In Proto-Indo-European all numerals, both cardinal and ordinal, were declined, as they derived on a very ancient stage from nouns or adjectives, originally being a declined part of speech. There are still language groups within the family with decline their numerals: among them, Slavic and Baltic are the most typical samples. They practically did not suffer any influence of the analytic processes. But all other groups seem to have been influenced somehow. Ancient Italic and Hellenic languages left the declension only for the first four cardinal numerals (from 1 to 4), the same with ancient Celtic.
The Old English language preserves this system of declension only for three numerals.
Here is the list of the cardinal numerals:
1 án – 20 twentig
2 twá – 21 twentig ond án
3 þríe – 30 þrítig
4 féower – 40 féowertig
5 fíf – 50 fíftig
6 six, syx, siex – 60 siextig
7 seofon, syofn – 70 siofontig
8 eahta – 80 eahtatig
9 nigon – 90 nigontig
10 tien, týn – 100 hundtéontig, hund, hundred
11 endlefan – 110 hundælleftig
12 twelf – 120 hundtwelftig

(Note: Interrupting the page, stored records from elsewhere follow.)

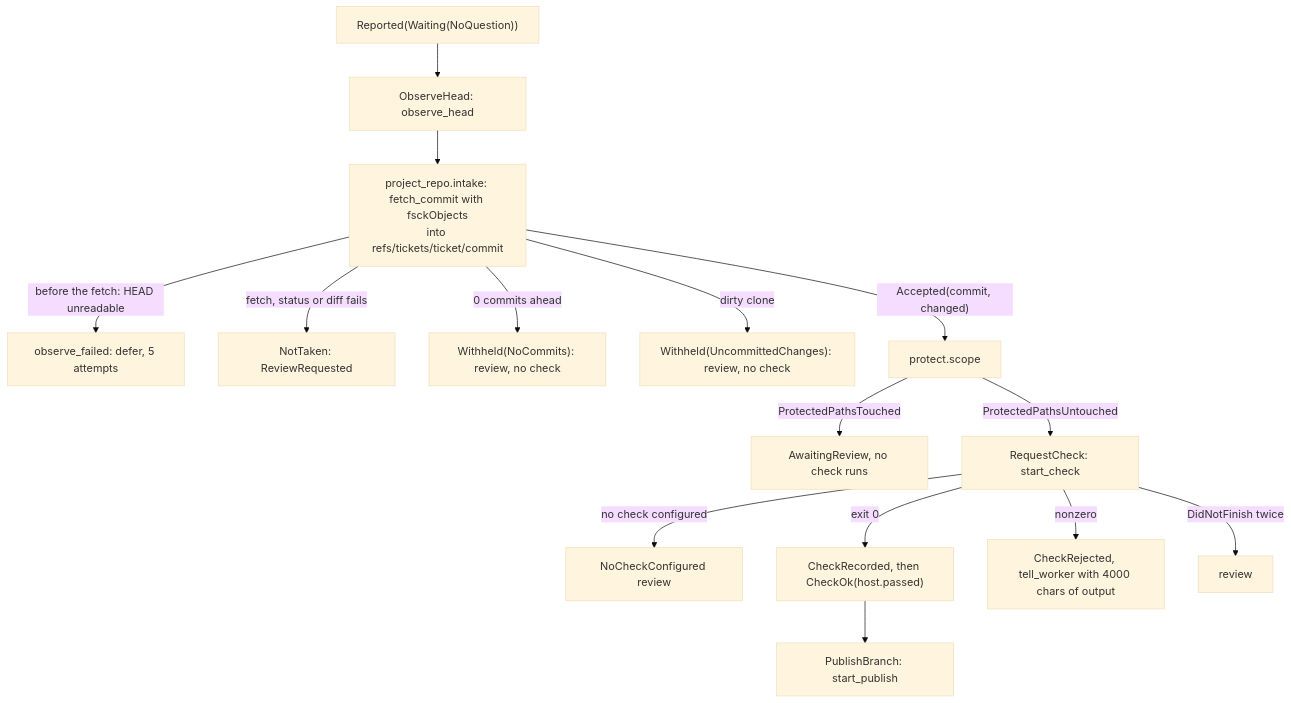
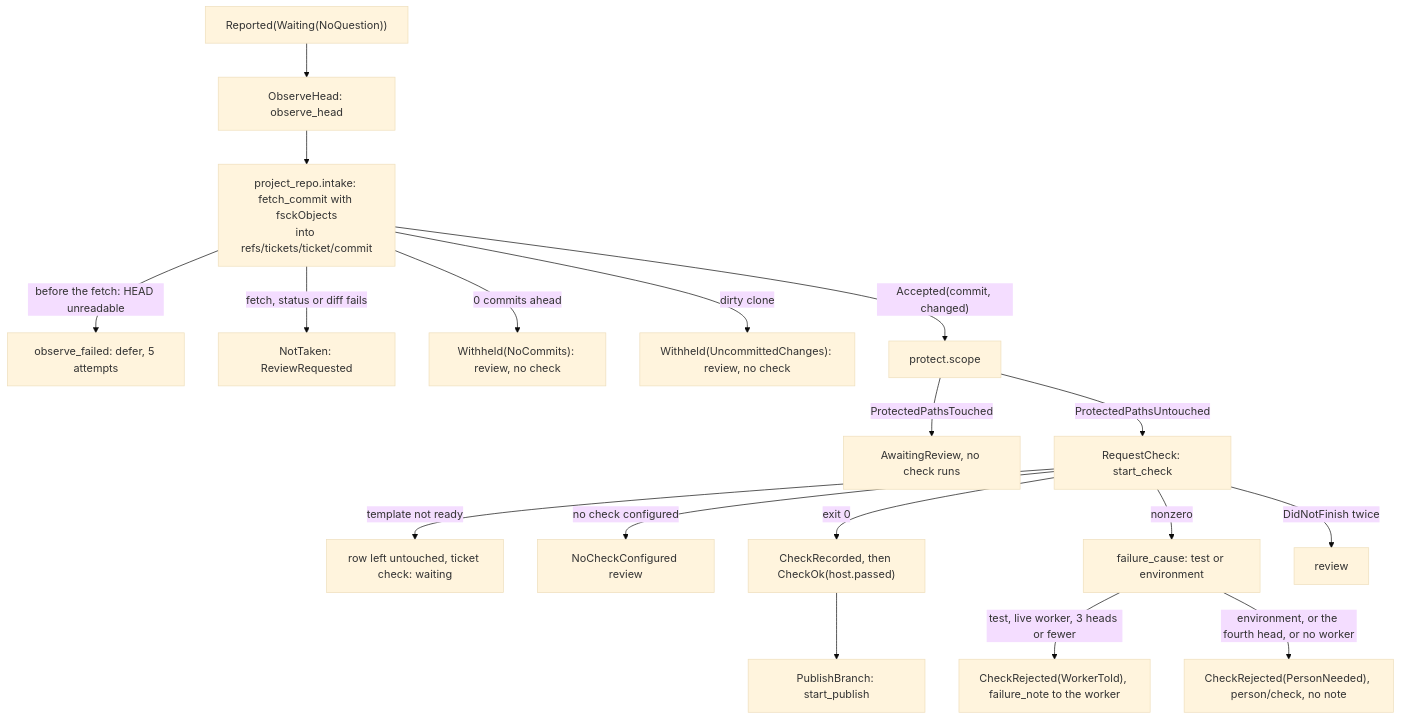
Before and after one commit to Roasbeef/loom: the sixth of 14 diagrams in docs/architecture/project-mode.md, drawn with Mermaid (base theme). The commit also changed other lines of this file and 15 other files, not shown here.

````diff
--- a/docs/architecture/project-mode.md
+++ b/docs/architecture/project-mode.md
@@ -215,17 +215,20 @@
 ```mermaid
 flowchart TD
     Report["Reported(Waiting(NoQuestion))"] --> Obs["ObserveHead: observe_head"]
     Obs --> Fetch["project_repo.intake: fetch_commit with fsckObjects<br/>into refs/tickets/ticket/commit"]
     Fetch -- "before the fetch: HEAD unreadable" --> Retry["observe_failed: defer, 5 attempts"]
     Fetch -- "fetch, status or diff fails" --> Declined["NotTaken: ReviewRequested"]
     Fetch -- "0 commits ahead" --> NoCommits["Withheld(NoCommits): review, no check"]
     Fetch -- "dirty clone" --> Dirty["Withheld(UncommittedChanges): review, no check"]
     Fetch -- "Accepted(commit, changed)" --> Scope["protect.scope"]
     Scope -- "ProtectedPathsTouched" --> Review["AwaitingReview, no check runs"]
     Scope -- "ProtectedPathsUntouched" --> Check["RequestCheck: start_check"]
+    Check -- "template not ready" --> Wait["row left untouched, ticket check: waiting"]
     Check -- "no check configured" --> NoCheck["NoCheckConfigured review"]
     Check -- "exit 0" --> Pass["CheckRecorded, then CheckOk(host.passed)"]
-    Check -- "nonzero" --> Fail["CheckRejected, tell_worker with 4000 chars of output"]
+    Check -- "nonzero" --> Class["failure_cause: test or environment"]
+    Class -- "test, live worker, 3 heads or fewer" --> Fail["CheckRejected(WorkerTold), failure_note to the worker"]
+    Class -- "environment, or the fourth head, or no worker" --> Person["CheckRejected(PersonNeeded), person/check, no note"]
     Check -- "DidNotFinish twice" --> Unfinished["review"]
     Pass --> Publish["PublishBranch: start_publish"]
 ```
````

13 þríotíene – 200 tú hund
14 féowertíene – 1000 þúsend
15 fíftíene… – 2000 tú þúsendu
Ordinal numerals use the suffix -ta or -þa, etymologically a common Indo-European one (*-to-).
1 forma, fyresta – 15 fíftéoþa
2 óþer, æfterra – 16 sixtéoþa
3 þridda, þirda – 17 siofontéoþa
4 féorþa – 18 eahtatéoþa
5 fífta – 19 nigontéoþa
6 siexta, syxta – 20 twentigoþa
7 siofoþa – 30 þrittigoþa
8 eahtoþa – 40 féowertigoþa
9 nigoþa – 50 fíftigoþa
10 téoþa – 100 hundtéontiogoþa
11 endlefta –
12 twelfta –
13 þreotéoþa –
14 féowertéoþa –
The two variants for the word “first” actually mean different attributes: forma is translated as “forward”, and fyresta is “the farthest”, “the first”. Again double variants for the second nominal mean respectively “the other” and “the following”.
Mainly according to Old English texts ordinal numerals were used with the demonstrative pronoun þá before them. This is where the definite article in ‘the first’, ‘the third’ comes from. To say “the 22nd”, for example, you should combine the following: either twá and twenigoþa (two and twentieth), or óþer éac twentigum (second with twenty). So the order is different from the modern English, but instead closer to Modern German where “the 22nd” sounds like zwei und zwanzig (two and twenty).
During the Old English period both cardinal and ordinal numbers became shorter.
Later, in the Middle English period this process continued. In Modern English both cardinal and ordinal numerals have from one to two syllables.